Barclays Chief Understands Not Everyone At The Bank Will Be Comfortable Complying With New Company Policy That Dictates They Follow The LawBy Bess Levin

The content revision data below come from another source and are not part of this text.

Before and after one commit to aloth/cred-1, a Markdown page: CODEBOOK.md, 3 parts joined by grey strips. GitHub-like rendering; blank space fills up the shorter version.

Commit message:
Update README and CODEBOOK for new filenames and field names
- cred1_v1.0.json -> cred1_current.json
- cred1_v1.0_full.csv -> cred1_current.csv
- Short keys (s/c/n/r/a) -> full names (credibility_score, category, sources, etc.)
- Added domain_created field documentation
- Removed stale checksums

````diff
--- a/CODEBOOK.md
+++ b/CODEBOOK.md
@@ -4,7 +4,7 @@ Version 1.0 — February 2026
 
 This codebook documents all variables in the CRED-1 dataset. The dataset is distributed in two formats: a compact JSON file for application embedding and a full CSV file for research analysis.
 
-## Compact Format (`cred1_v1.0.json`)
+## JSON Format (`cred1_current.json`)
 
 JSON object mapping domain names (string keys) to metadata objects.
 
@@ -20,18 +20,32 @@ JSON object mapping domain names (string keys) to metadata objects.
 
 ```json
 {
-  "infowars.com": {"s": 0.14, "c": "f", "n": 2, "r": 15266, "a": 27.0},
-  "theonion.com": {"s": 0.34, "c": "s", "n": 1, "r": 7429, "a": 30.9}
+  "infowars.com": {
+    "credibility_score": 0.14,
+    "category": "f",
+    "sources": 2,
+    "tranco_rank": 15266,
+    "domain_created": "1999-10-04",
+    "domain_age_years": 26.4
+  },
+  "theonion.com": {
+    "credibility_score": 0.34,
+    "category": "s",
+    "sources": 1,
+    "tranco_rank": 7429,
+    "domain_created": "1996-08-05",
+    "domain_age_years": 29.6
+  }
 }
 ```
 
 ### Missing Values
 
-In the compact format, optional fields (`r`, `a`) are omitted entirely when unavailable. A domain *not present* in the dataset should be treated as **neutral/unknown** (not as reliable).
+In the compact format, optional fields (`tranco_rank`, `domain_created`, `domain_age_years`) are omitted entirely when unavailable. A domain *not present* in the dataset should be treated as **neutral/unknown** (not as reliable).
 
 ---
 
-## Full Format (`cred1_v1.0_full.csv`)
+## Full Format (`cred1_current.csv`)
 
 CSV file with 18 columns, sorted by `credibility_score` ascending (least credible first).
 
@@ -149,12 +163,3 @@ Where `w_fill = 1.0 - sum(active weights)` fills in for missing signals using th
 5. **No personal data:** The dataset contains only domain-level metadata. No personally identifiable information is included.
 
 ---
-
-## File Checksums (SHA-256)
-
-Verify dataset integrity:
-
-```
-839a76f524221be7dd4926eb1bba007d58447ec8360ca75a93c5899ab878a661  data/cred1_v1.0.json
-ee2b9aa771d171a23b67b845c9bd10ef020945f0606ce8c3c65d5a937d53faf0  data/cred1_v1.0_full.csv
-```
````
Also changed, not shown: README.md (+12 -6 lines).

Earlier today, Barclays chief Anthony Jenkins sent out a memo to employees informing them that moving forward, there’d be a new way of doing things ’round the bank. Namely, that whereas during his predecessor’s tenure, manipulating interest rates and engaging in other forms of criminal activity was acceptable, such things would no longer fly. And not in a “this sort of thing is now frowned upon” way but in a “you actually can’t do this anymore/if that presents a problem for you than clean out your desk and leave” way.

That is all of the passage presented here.